### PROBLEM TO SOLVE
Output the full listing exactly as written, with no pictures in it.

EXTRACTED ENTRIES Block Start

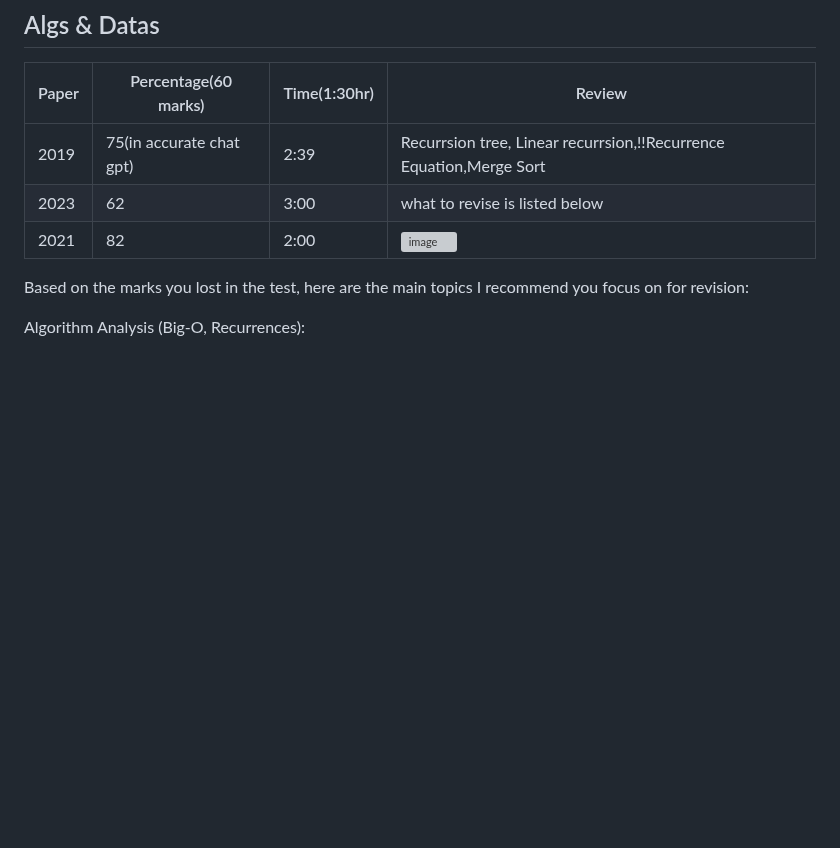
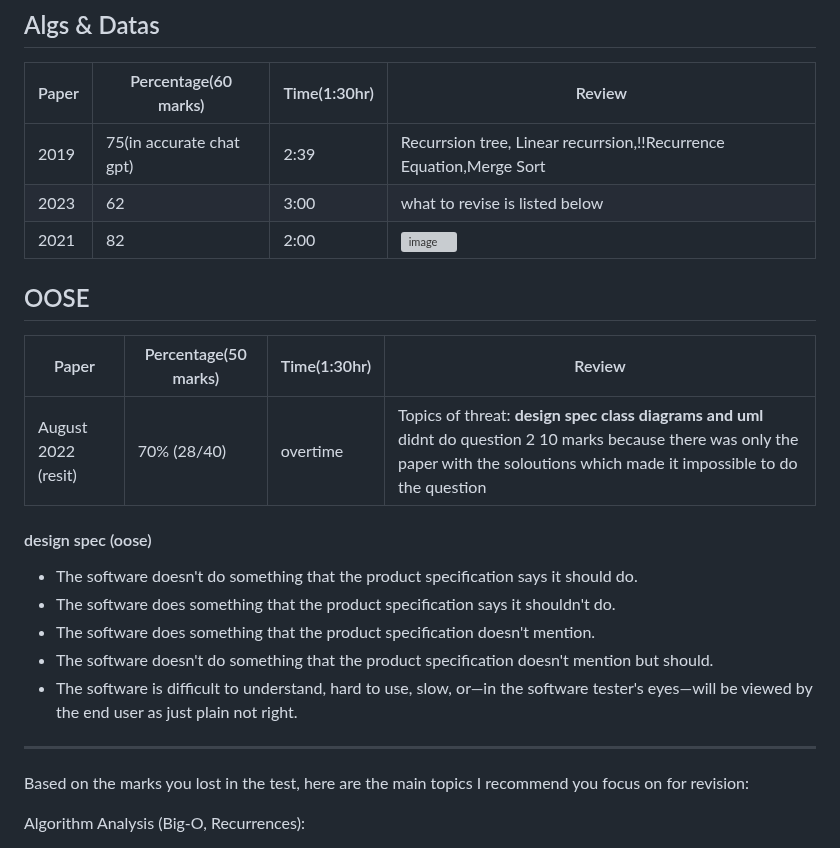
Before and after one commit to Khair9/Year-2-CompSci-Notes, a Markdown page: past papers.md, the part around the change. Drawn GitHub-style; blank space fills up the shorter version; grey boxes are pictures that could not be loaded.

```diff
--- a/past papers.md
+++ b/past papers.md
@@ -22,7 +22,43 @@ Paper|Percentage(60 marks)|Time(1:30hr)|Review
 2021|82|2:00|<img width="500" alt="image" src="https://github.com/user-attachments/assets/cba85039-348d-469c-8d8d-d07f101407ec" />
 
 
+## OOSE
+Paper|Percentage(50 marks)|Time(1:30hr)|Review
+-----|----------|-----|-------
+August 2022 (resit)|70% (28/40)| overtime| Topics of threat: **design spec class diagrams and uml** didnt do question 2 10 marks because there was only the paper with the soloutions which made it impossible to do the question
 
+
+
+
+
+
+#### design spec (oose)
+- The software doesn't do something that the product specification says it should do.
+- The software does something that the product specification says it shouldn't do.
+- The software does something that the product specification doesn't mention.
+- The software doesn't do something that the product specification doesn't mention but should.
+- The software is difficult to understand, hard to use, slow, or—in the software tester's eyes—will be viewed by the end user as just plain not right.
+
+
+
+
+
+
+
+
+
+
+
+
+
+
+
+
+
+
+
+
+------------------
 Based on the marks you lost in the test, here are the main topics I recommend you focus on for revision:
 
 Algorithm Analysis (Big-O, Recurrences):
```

EXTRACTED ENTRIES Block End

### RESPONSE FOR THIS EXERCISE
Before and after one commit to Khair9/Year-2-CompSci-Notes, a Markdown page: past papers.md, the part around the change. Drawn GitHub-style; blank space fills up the shorter version; grey boxes are pictures that could not be loaded.

```diff
--- a/past papers.md
+++ b/past papers.md
@@ -22,7 +22,43 @@ Paper|Percentage(60 marks)|Time(1:30hr)|Review
 2021|82|2:00|<img width="500" alt="image" src="https://github.com/user-attachments/assets/cba85039-348d-469c-8d8d-d07f101407ec" />
 
 
+## OOSE
+Paper|Percentage(50 marks)|Time(1:30hr)|Review
+-----|----------|-----|-------
+August 2022 (resit)|70% (28/40)| overtime| Topics of threat: **design spec class diagrams and uml** didnt do question 2 10 marks because there was only the paper with the soloutions which made it impossible to do the question
 
+
+
+
+
+
+#### design spec (oose)
+- The software doesn't do something that the product specification says it should do.
+- The software does something that the product specification says it shouldn't do.
+- The software does something that the product specification doesn't mention.
+- The software doesn't do something that the product specification doesn't mention but should.
+- The software is difficult to understand, hard to use, slow, or—in the software tester's eyes—will be viewed by the end user as just plain not right.
+
+
+
+
+
+
+
+
+
+
+
+
+
+
+
+
+
+
+
+
+------------------
 Based on the marks you lost in the test, here are the main topics I recommend you focus on for revision:
 
 Algorithm Analysis (Big-O, Recurrences):
```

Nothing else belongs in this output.